=== YOUR INSTRUCTIONS ===
Check each line of the material below for "amount", then copy the ones that contain it.

=== SUPPLIED ENTRIES ===
=== Section Start ===

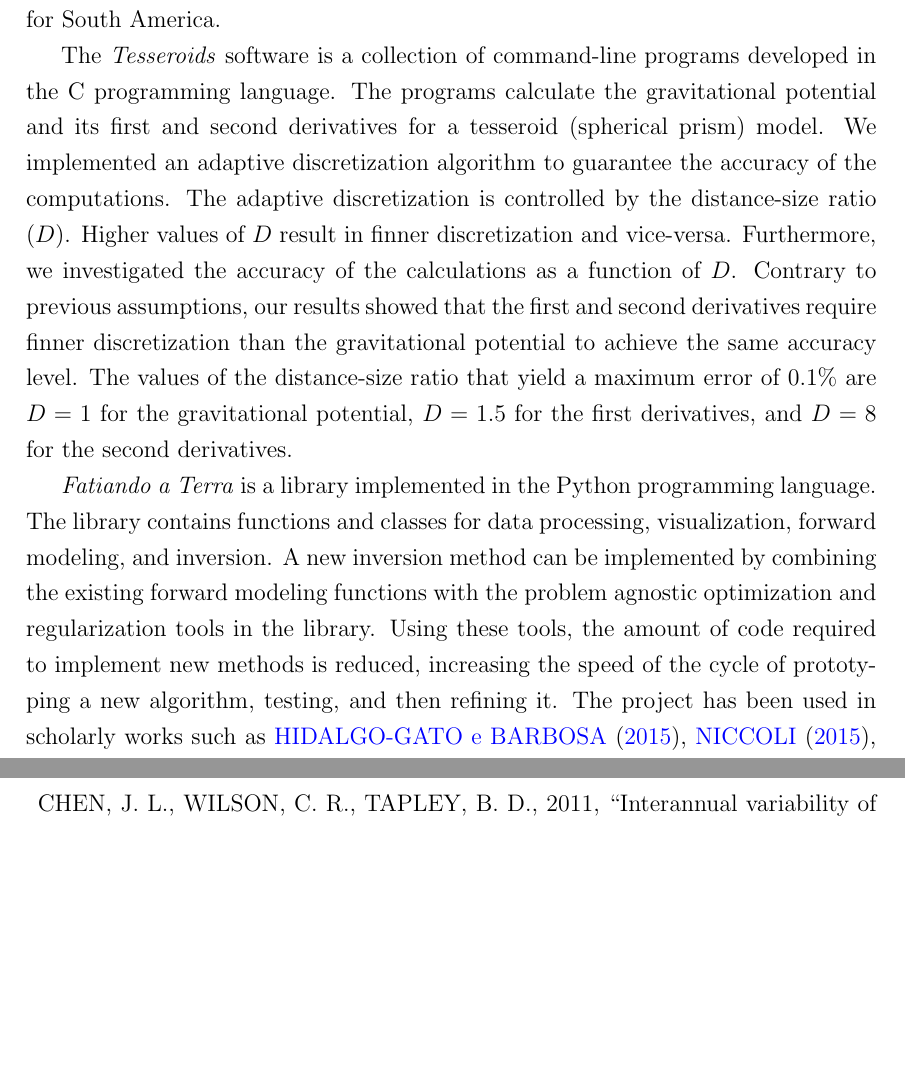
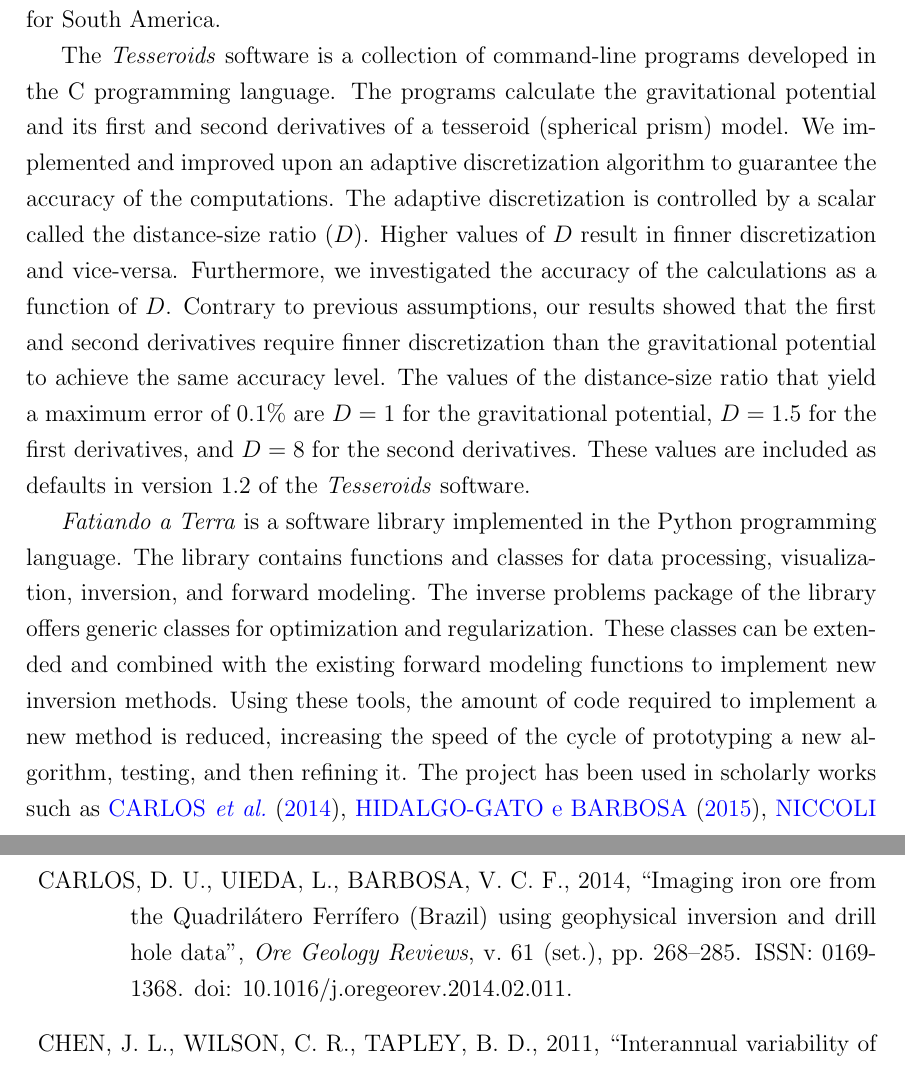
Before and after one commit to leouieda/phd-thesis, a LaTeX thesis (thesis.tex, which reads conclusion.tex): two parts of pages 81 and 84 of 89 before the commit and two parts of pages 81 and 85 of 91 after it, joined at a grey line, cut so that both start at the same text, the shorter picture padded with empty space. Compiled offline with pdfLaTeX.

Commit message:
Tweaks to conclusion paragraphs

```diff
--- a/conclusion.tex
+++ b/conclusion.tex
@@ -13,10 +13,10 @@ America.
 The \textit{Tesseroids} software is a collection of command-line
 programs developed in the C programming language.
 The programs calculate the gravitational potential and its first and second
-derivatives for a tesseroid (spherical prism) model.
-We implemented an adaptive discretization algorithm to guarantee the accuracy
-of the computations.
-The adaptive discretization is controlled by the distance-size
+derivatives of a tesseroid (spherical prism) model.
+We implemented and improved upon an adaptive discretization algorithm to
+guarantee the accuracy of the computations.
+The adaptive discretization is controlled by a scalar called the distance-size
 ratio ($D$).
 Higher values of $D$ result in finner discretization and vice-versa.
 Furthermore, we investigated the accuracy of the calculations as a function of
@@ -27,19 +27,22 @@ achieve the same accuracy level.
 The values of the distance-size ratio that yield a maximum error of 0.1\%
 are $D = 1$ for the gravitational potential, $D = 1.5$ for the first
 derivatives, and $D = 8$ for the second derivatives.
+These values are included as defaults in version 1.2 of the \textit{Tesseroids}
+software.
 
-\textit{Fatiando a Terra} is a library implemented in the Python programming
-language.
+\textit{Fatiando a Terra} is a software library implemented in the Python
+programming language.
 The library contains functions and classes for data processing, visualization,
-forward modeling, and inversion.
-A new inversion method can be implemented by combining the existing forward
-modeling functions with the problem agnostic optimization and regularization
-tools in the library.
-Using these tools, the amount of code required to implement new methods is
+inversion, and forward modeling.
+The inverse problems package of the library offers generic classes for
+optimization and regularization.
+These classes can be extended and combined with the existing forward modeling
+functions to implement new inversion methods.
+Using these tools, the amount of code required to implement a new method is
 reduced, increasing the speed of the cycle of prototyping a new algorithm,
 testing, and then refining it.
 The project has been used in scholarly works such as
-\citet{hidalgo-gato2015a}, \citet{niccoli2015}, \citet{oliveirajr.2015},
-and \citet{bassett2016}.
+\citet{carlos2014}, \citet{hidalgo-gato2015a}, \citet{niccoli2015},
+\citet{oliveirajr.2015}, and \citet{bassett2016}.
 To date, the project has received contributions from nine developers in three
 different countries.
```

=== Section End ===
=== Section Start ===

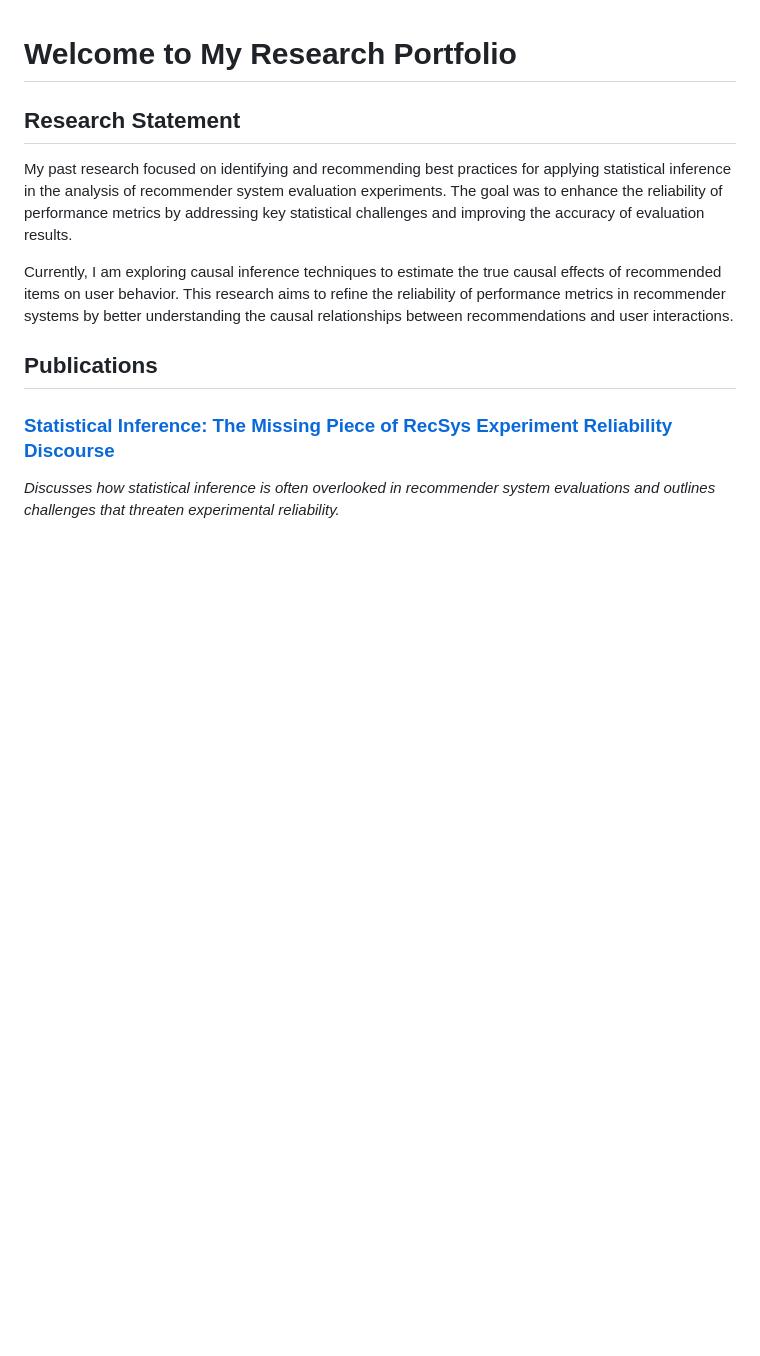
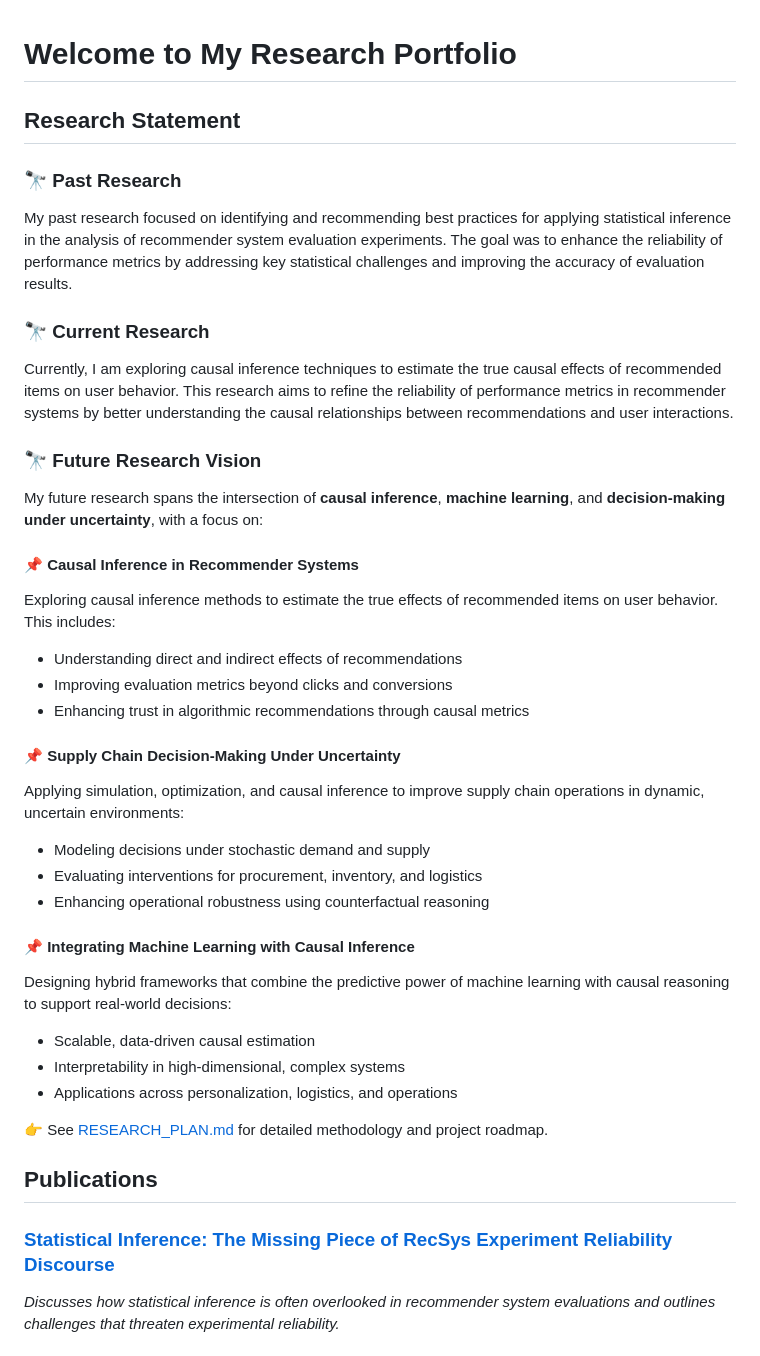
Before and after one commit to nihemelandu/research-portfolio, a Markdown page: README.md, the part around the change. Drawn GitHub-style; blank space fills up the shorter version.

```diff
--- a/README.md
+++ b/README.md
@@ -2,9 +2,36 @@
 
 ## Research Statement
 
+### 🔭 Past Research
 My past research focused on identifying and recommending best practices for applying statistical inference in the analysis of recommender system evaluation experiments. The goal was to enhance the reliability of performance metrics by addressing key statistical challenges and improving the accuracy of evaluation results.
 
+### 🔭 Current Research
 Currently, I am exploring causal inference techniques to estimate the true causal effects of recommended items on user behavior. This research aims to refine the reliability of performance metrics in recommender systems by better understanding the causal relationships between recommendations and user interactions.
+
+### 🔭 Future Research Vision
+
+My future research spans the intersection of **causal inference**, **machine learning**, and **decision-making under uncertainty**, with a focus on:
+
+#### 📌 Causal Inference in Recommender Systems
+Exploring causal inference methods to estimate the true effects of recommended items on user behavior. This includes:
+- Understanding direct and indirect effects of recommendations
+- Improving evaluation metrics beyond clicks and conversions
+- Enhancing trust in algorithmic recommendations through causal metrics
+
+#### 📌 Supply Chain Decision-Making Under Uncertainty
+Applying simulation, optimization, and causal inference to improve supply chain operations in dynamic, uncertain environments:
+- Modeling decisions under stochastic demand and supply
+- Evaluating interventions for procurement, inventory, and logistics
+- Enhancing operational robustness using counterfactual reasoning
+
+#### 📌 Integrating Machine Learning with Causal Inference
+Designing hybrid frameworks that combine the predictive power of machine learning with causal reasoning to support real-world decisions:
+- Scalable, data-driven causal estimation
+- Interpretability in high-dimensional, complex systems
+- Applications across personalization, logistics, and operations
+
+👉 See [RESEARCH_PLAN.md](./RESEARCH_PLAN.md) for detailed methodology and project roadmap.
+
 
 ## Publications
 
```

=== Section End ===

=== OUTPUT ===
-Using these tools, the amount of code required to implement new methods is
+Using these tools, the amount of code required to implement a new method is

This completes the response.